26. Basílica Sainte Anne de Beaupré
Located 20 minutes outside the city centre is the historic pilgrimage site of Basílica Sainte Anne de Beaupré. Millions of visitors arrive annually to visit the shring oof Sainte Anne de Beaupré. Even if you aren’t visiting to see the shrine of the Grandmother of Jesus, it is worth visiting to see its stained glass windows, mosaics and works of art.
This highly rated tour takes you to Montmorency Falls, the Basilica of Sainte-Anne-de-Beaupré, and a tour of the Island of Orleans where you’ll discover rural Quebec with an experienced guide that also includes stops at an art studio, chocolate shop
Where to Stay in Old Québec
- Fairmont Chateau Frontenac – An iconic Canadian hotel that is a must visit when in Old Quebec.

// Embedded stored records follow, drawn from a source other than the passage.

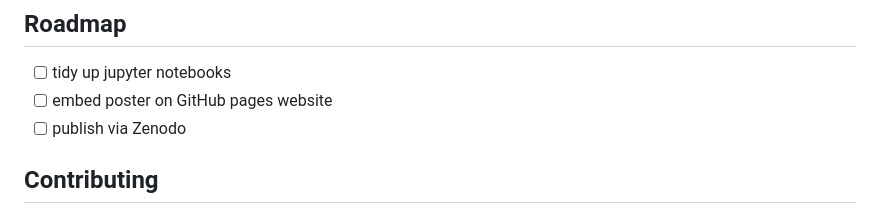
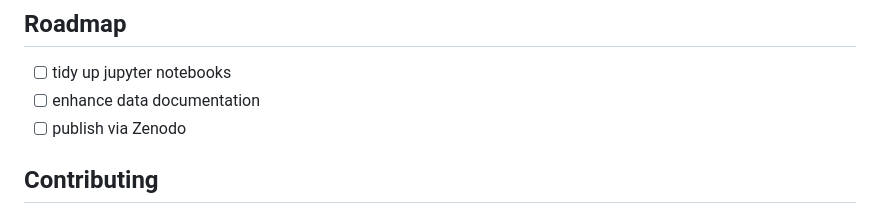
Before and after one commit to mtwente/maxvogt-analysis, a Markdown page: README.md, the part around one of its changes. Rendered like a GitHub page.

Commit message:
feat: update Readme

```diff
--- a/README.md
+++ b/README.md
@@ -92,7 +89,7 @@ This project is maintained by [@mtwente](https://github.com/mtwente). Please und
 ## Roadmap
 
 - [ ] tidy up jupyter notebooks
-- [ ] embed poster on GitHub pages website
+- [ ] enhance data documentation
 - [ ] publish via Zenodo
 
 ## Contributing
```
Also changed, not shown: other parts of README.md (+0 -3 lines).
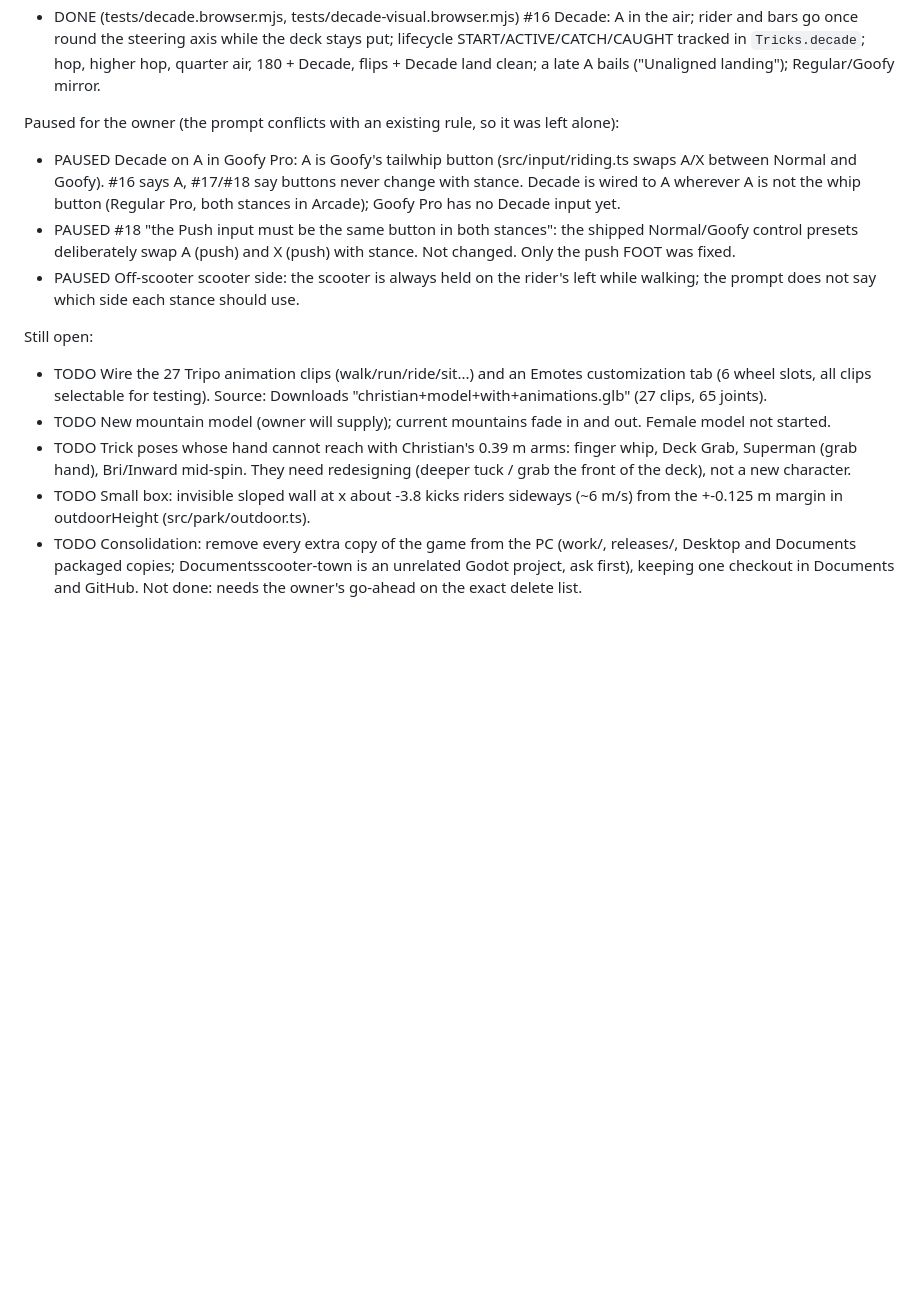
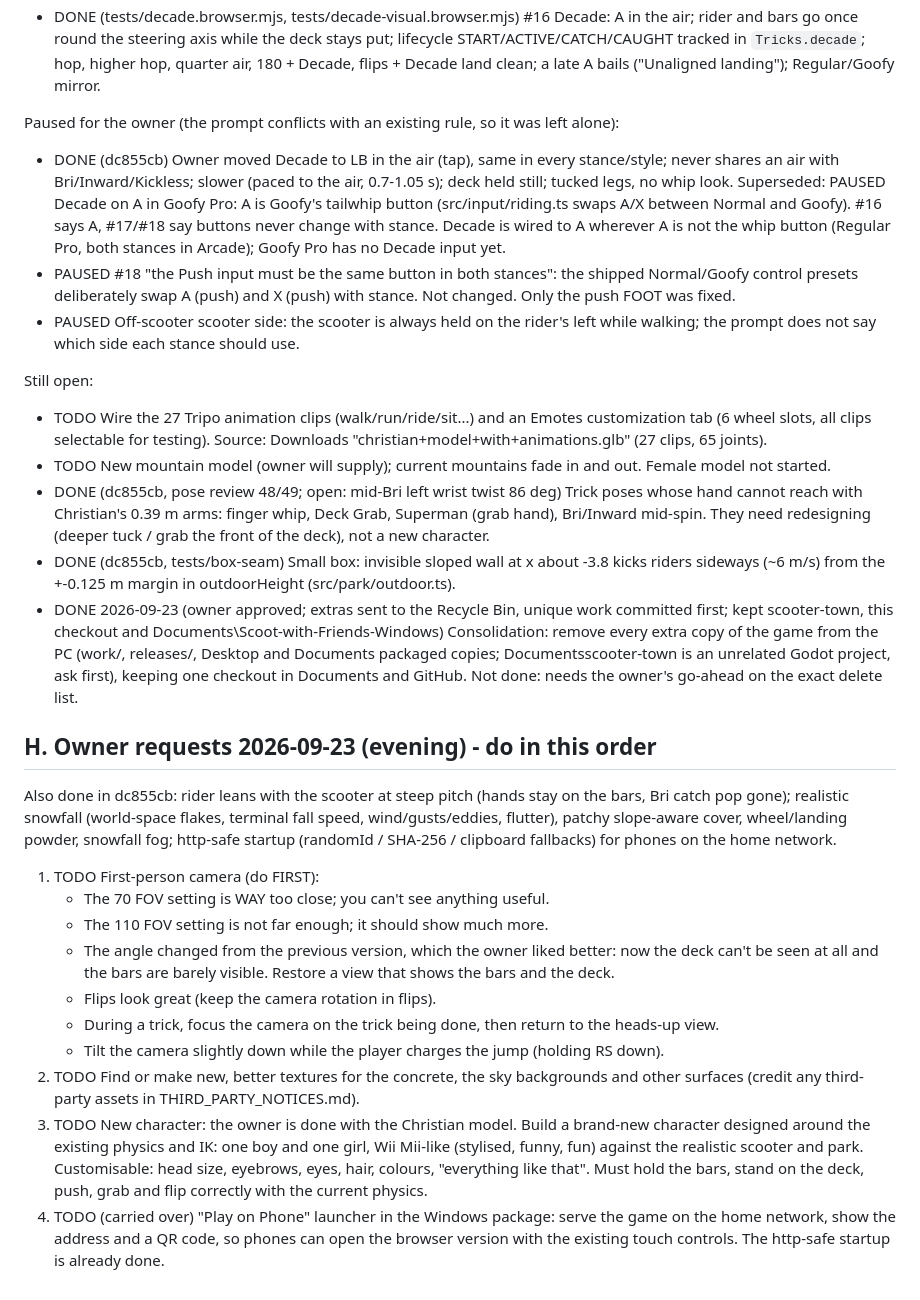
Before and after one commit to differentlightproductions-cyber/scoot-with-friends, a Markdown page: docs/BACKLOG.md, the part around the change. Drawn GitHub-style; blank space fills up the shorter version.

Commit message:
docs: backlog - mark 2026-09-23 items done, add first-person camera, textures and Mii-style character requests
Co-Authored-By: Claude Opus 5.5 <noreply@anthropic.com>

```diff
--- a/docs/BACKLOG.md
+++ b/docs/BACKLOG.md
@@ -82,13 +82,28 @@ Done and verified in headless Chrome (software rendering; no real controller or
 - DONE (tests/decade.browser.mjs, tests/decade-visual.browser.mjs) #16 Decade: A in the air; rider and bars go once round the steering axis while the deck stays put; lifecycle START/ACTIVE/CATCH/CAUGHT tracked in `Tricks.decade`; hop, higher hop, quarter air, 180 + Decade, flips + Decade land clean; a late A bails ("Unaligned landing"); Regular/Goofy mirror.
 
 Paused for the owner (the prompt conflicts with an existing rule, so it was left alone):
-- PAUSED Decade on A in Goofy Pro: A is Goofy's tailwhip button (src/input/riding.ts swaps A/X between Normal and Goofy). #16 says A, #17/#18 say buttons never change with stance. Decade is wired to A wherever A is not the whip button (Regular Pro, both stances in Arcade); Goofy Pro has no Decade input yet.
+- DONE (dc855cb) Owner moved Decade to LB in the air (tap), same in every stance/style; never shares an air with Bri/Inward/Kickless; slower (paced to the air, 0.7-1.05 s); deck held still; tucked legs, no whip look. Superseded: PAUSED Decade on A in Goofy Pro: A is Goofy's tailwhip button (src/input/riding.ts swaps A/X between Normal and Goofy). #16 says A, #17/#18 say buttons never change with stance. Decade is wired to A wherever A is not the whip button (Regular Pro, both stances in Arcade); Goofy Pro has no Decade input yet.
 - PAUSED #18 "the Push input must be the same button in both stances": the shipped Normal/Goofy control presets deliberately swap A (push) and X (push) with stance. Not changed. Only the push FOOT was fixed.
 - PAUSED Off-scooter scooter side: the scooter is always held on the rider's left while walking; the prompt does not say which side each stance should use.
 
 Still open:
 - TODO Wire the 27 Tripo animation clips (walk/run/ride/sit...) and an Emotes customization tab (6 wheel slots, all clips selectable for testing). Source: Downloads "christian+model+with+animations.glb" (27 clips, 65 joints).
 - TODO New mountain model (owner will supply); current mountains fade in and out. Female model not started.
-- TODO Trick poses whose hand cannot reach with Christian's 0.39 m arms: finger whip, Deck Grab, Superman (grab hand), Bri/Inward mid-spin. They need redesigning (deeper tuck / grab the front of the deck), not a new character.
-- TODO Small box: invisible sloped wall at x about -3.8 kicks riders sideways (~6 m/s) from the +-0.125 m margin in outdoorHeight (src/park/outdoor.ts).
-- TODO Consolidation: remove every extra copy of the game from the PC (work/, releases/, Desktop and Documents packaged copies; Documentsscooter-town is an unrelated Godot project, ask first), keeping one checkout in Documents and GitHub. Not done: needs the owner's go-ahead on the exact delete list.
+- DONE (dc855cb, pose review 48/49; open: mid-Bri left wrist twist 86 deg) Trick poses whose hand cannot reach with Christian's 0.39 m arms: finger whip, Deck Grab, Superman (grab hand), Bri/Inward mid-spin. They need redesigning (deeper tuck / grab the front of the deck), not a new character.
+- DONE (dc855cb, tests/box-seam) Small box: invisible sloped wall at x about -3.8 kicks riders sideways (~6 m/s) from the +-0.125 m margin in outdoorHeight (src/park/outdoor.ts).
+- DONE 2026-09-23 (owner approved; extras sent to the Recycle Bin, unique work committed first; kept scooter-town, this checkout and Documents\Scoot-with-Friends-Windows) Consolidation: remove every extra copy of the game from the PC (work/, releases/, Desktop and Documents packaged copies; Documentsscooter-town is an unrelated Godot project, ask first), keeping one checkout in Documents and GitHub. Not done: needs the owner's go-ahead on the exact delete list.
+
+## H. Owner requests 2026-09-23 (evening) - do in this order
+
+Also done in dc855cb: rider leans with the scooter at steep pitch (hands stay on the bars, Bri catch pop gone); realistic snowfall (world-space flakes, terminal fall speed, wind/gusts/eddies, flutter), patchy slope-aware cover, wheel/landing powder, snowfall fog; http-safe startup (randomId / SHA-256 / clipboard fallbacks) for phones on the home network.
+
+1. TODO First-person camera (do FIRST):
+   - The 70 FOV setting is WAY too close; you can't see anything useful.
+   - The 110 FOV setting is not far enough; it should show much more.
+   - The angle changed from the previous version, which the owner liked better: now the deck can't be seen at all and the bars are barely visible. Restore a view that shows the bars and the deck.
+   - Flips look great (keep the camera rotation in flips).
+   - During a trick, focus the camera on the trick being done, then return to the heads-up view.
+   - Tilt the camera slightly down while the player charges the jump (holding RS down).
+2. TODO Find or make new, better textures for the concrete, the sky backgrounds and other surfaces (credit any third-party assets in THIRD_PARTY_NOTICES.md).
+3. TODO New character: the owner is done with the Christian model. Build a brand-new character designed around the existing physics and IK: one boy and one girl, Wii Mii-like (stylised, funny, fun) against the realistic scooter and park. Customisable: head size, eyebrows, eyes, hair, colours, "everything like that". Must hold the bars, stand on the deck, push, grab and flip correctly with the current physics.
+4. TODO (carried over) "Play on Phone" launcher in the Windows package: serve the game on the home network, show the address and a QR code, so phones can open the browser version with the existing touch controls. The http-safe startup is already done.
```
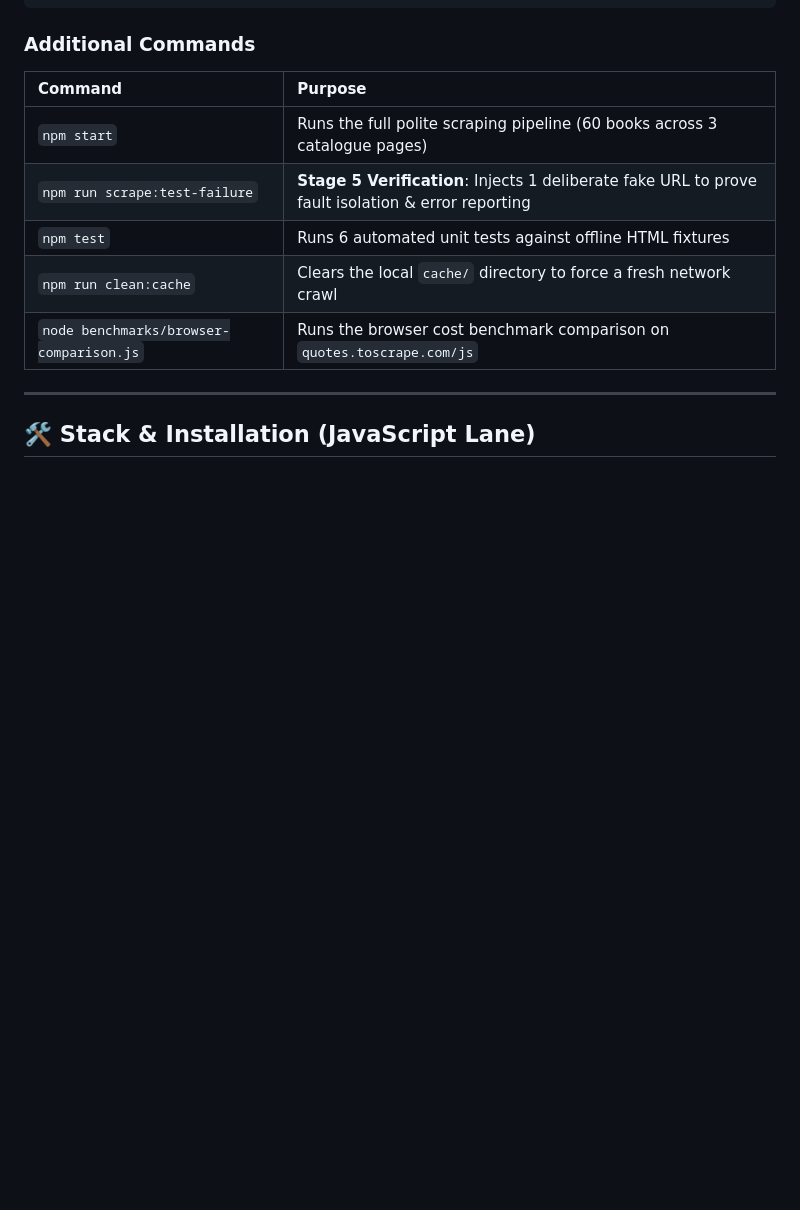
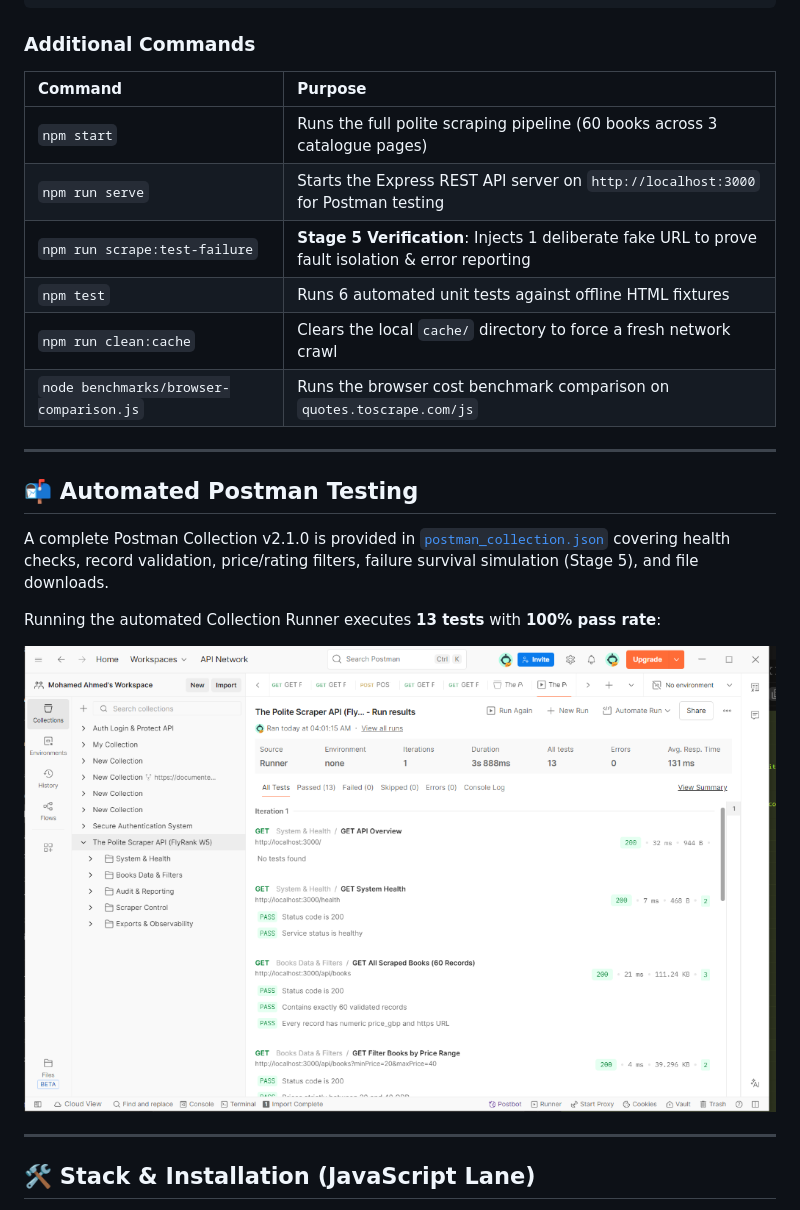
Before and after one commit to Mohamed-Ahmed007062/The-polite-scraper, a Markdown page: README.md, the part around the change. Drawn GitHub-style; pictures changed too: postman_screenshot.png (added); blank space fills up the shorter version.

Commit message:
docs: add Postman collection runner results and screenshot

```diff
--- a/README.md
+++ b/README.md
@@ -33,10 +33,21 @@ git clone https://github.com/Mohamed-Ahmed007062/the-polite-scraper.git && cd th
 | Command | Purpose |
 | :--- | :--- |
 | `npm start` | Runs the full polite scraping pipeline (60 books across 3 catalogue pages) |
+| `npm run serve` | Starts the Express REST API server on `http://localhost:3000` for Postman testing |
 | `npm run scrape:test-failure` | **Stage 5 Verification**: Injects 1 deliberate fake URL to prove fault isolation & error reporting |
 | `npm test` | Runs 6 automated unit tests against offline HTML fixtures |
 | `npm run clean:cache` | Clears the local `cache/` directory to force a fresh network crawl |
 | `node benchmarks/browser-comparison.js` | Runs the browser cost benchmark comparison on `quotes.toscrape.com/js` |
+
+---
+
+## 📬 Automated Postman Testing
+
+A complete Postman Collection v2.1.0 is provided in [`postman_collection.json`](postman_collection.json) covering health checks, record validation, price/rating filters, failure survival simulation (Stage 5), and file downloads.
+
+Running the automated Collection Runner executes **13 tests** with **100% pass rate**:
+
+![Postman Test Results](postman_screenshot.png)
 
 ---
 
```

It is the most recognizable city in Quebec and one of Canada’s grandest historic hotels.
- Hotel du Vieux – This historic boutique hotel is located in the heart of Old Quebec and is a favourite amongst visitors to Quebec City. Check for Prices and Availability
- We have also stayed at the Hotel le Concorde overlooking Quebec City, the Plains, and the river. It was a great central location.
How to Get to Quebec City
The airport for Quebec City is the Jean Lesage international Airport located 16 km from downtown Quebec. Airport Code YQB. There are direct flights from major Canadian and US Cities cities to Quebec.
You can take a taxi or bus to downtown. The Bus is operated by RTC Quebec.
We have taken the train to Québec City and a great way to travel between Canadian cities. VIA Rail Canada has daily service between Toronto, Ottawa, Montréal, and Québec City.
And these are the best things to do in Quebec City. Have you been to North America’s most European City? What did we miss and what should we do the next time we visit?
Read more about Quebec and Canada Travel